@NoodlekaboodleSo it's not about..."...glad
utah valley guy thinks that it is okay to be forced to sell personal property.
this is the "change"libs want, but germany wanted change in 1932
also...".or"...Only in liberal America can a
person be forced to buy something (Obamacare) and be forced to sell something!
What happened to freedom?...".Amazing.Seriously,
thank you for your comment addressing the facts of the sale.It's too bad some DN readers prefer to spew hate rather than address the
@Lets RollExactly, but just to add a bit more detail, the rules of the
trust(which were agreed to by Donald and Shelly Sterling) said that both had a
say in decisions made by the trust. However, there was a clause that if a doctor
deemed either one not mentally competent to make those types of decisions, than
the other retained full control of the trust. Shelly had doctors evaluate
Donald, and they diagnosed that he was showing signs of alzheimers and dementia,
and gave their medical opinion that he wasn't fit to make financial
decisions for the trust. Then his wife turned around and sold the team to

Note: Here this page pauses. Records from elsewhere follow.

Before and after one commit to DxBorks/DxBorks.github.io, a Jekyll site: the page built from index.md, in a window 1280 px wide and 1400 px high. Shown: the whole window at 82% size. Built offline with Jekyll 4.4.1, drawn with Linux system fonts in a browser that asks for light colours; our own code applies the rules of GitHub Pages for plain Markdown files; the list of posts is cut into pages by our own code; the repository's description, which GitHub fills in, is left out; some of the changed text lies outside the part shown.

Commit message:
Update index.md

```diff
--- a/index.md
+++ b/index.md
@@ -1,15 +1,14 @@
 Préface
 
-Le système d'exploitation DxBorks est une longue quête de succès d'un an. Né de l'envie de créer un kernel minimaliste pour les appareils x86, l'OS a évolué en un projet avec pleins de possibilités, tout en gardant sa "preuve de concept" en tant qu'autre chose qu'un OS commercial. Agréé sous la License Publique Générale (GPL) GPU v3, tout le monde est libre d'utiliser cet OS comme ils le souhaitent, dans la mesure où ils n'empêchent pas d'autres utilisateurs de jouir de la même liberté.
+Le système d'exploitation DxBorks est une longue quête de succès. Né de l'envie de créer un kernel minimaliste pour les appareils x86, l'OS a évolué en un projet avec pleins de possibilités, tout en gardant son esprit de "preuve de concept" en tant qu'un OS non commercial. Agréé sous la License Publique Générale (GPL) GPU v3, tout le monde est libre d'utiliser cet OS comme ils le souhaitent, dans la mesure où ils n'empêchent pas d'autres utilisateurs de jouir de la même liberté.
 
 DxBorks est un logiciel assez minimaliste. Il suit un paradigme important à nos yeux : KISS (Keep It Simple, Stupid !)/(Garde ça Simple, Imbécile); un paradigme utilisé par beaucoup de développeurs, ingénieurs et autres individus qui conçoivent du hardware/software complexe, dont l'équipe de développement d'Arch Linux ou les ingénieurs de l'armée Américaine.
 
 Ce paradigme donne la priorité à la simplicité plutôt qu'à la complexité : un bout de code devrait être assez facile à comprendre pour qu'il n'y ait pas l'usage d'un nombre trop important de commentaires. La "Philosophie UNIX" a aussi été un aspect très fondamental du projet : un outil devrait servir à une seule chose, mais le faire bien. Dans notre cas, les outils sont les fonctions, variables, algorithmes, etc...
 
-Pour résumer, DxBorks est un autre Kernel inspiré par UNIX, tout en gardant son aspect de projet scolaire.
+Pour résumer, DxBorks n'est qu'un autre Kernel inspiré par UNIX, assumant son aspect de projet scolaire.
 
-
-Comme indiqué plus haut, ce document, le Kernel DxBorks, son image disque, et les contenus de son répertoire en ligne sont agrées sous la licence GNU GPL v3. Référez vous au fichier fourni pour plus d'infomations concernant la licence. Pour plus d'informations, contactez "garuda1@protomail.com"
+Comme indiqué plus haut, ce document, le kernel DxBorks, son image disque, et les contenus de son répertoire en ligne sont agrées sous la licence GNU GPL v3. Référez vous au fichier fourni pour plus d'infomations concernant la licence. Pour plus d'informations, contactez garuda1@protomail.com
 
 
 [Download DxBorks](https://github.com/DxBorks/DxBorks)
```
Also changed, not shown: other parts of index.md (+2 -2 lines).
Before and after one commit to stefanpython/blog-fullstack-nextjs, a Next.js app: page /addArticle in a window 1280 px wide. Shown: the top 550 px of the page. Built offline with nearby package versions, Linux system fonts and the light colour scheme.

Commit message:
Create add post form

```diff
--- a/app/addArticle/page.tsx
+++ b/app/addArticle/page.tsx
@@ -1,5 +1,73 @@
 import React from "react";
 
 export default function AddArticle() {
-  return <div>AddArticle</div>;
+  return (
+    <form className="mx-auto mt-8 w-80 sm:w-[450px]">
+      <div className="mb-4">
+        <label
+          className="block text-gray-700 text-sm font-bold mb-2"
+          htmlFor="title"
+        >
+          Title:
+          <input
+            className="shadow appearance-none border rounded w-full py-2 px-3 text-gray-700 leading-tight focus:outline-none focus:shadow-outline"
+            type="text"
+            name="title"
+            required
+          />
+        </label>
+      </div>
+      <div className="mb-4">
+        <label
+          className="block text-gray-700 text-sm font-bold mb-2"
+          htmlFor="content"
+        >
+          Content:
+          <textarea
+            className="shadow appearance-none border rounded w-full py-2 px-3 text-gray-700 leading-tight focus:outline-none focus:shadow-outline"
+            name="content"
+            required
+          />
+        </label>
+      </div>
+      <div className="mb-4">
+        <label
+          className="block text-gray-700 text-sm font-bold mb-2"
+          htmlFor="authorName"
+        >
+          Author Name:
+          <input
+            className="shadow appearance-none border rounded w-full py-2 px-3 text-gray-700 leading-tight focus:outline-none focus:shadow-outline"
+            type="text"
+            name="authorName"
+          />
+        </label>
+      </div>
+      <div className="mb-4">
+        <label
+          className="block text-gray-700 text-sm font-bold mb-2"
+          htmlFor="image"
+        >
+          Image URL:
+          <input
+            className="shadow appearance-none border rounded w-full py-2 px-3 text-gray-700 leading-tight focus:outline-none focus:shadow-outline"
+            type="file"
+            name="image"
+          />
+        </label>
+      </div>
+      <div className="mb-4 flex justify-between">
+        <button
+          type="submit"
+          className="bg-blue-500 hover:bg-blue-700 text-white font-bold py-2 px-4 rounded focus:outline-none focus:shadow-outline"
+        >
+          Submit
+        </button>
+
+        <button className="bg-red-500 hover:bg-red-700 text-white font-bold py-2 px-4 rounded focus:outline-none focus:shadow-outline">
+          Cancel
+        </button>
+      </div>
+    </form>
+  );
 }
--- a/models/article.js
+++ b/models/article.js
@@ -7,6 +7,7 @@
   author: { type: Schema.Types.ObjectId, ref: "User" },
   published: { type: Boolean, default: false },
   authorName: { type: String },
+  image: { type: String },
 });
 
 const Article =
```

Ballmer. This suit that he just lost was against her, not the NBA, and the judge
decided she did follow the rules of the trust, so she was allowed to make the
sale. He's still getting a billion dollars, the NBA didn't steal his
team, nor did they force him to sell.
Lots of legal opinions here...and there's been quite a bit going on, but
this decision has nothing to do with the NBA or its Constitution or Bylaws. Nor
does it have anything to do with other owners or the NBA forcing Sterling to
sell the team. The owners never voted.This case had to do with Ms.
Sterling's voluntary decision to sell the team to Steve Ballmer.My understanding is that the Clippers were owned by a Sterling family trust
(think estate planning, folks put their assets (homes, bank accounts, etc)) in
trusts all the time.This legal proceeding had to do with who had
power to sell the team out of the trust, to Ballmer. Ms. Sterling made the
decision to sell and signed the deal with Ballmer on bebalf of the trust. She
claimed she had the ability to do so and the judge agreed. I suspect she argued
she was empowered to do so on multiple grounds: the trust allowed her to do so;
and, I suspect, that Mr. Sterling was mentally incapable of acting on behalf of
What a lot of you are failing to recognize is that, as an owner of an NBA team,
he agreed contractually to the terms and conditions set forth by the bylaws that
all other 29 owners are also contractually to abide by. As such, the other 29
owners have the option to vote as to whether or not an owner is able to keep his
team. So, yes, he is not bound by the "laws of the land" and can, in
fact, be forced to sell his team. If not by the judge, as the decision passed
down shows, then by a vote of the other 29 owners. Donald Sterling should just
cut his losses and count his cool $2B all the way to the bank. One way or
another, he WILL lose the team. Another thing to keep in mind is
that several players, as well as his coach, as well as sponsors (read: $$$$)
will boycott and not play or withdraw their support of the Clippers, if Sterling
remains owner of the team, thus driving down the value of the team. But
Sterling's ego, and bank account, won't care. He's always proven
to only be in it for himself.
glad utah valley guy thinks that it is okay to be forced to sell personal
property. this is the "change"libs want, but germany wanted change in
Only in liberal America can a person be forced to buy something (Obamacare) and
be forced to sell something! What happened to freedom?
No matter how much he spends and how far the lawsuit goes, he's going to
get the same answer. The NBA has every right to let the other owners decide who
can be an owner of an NBA franchise and who can't. Sterling has no basis
for his lawsuits or appeals - and the appeals court won't be bashful in
telling him exactly that.
Sterling will appeal and the will win his case. Last time I checked, you
can't force anyone to sell anything unless it comes under the heading of
eminent domain. The Race Baiters that are in favor of forcing Sterling to sell
the Clippers are soon to be very disappointed.
Don is still very clever and crafty, despite his age. I wouldn't be
surprised if he gets the case taken all the way to the Supreme Court.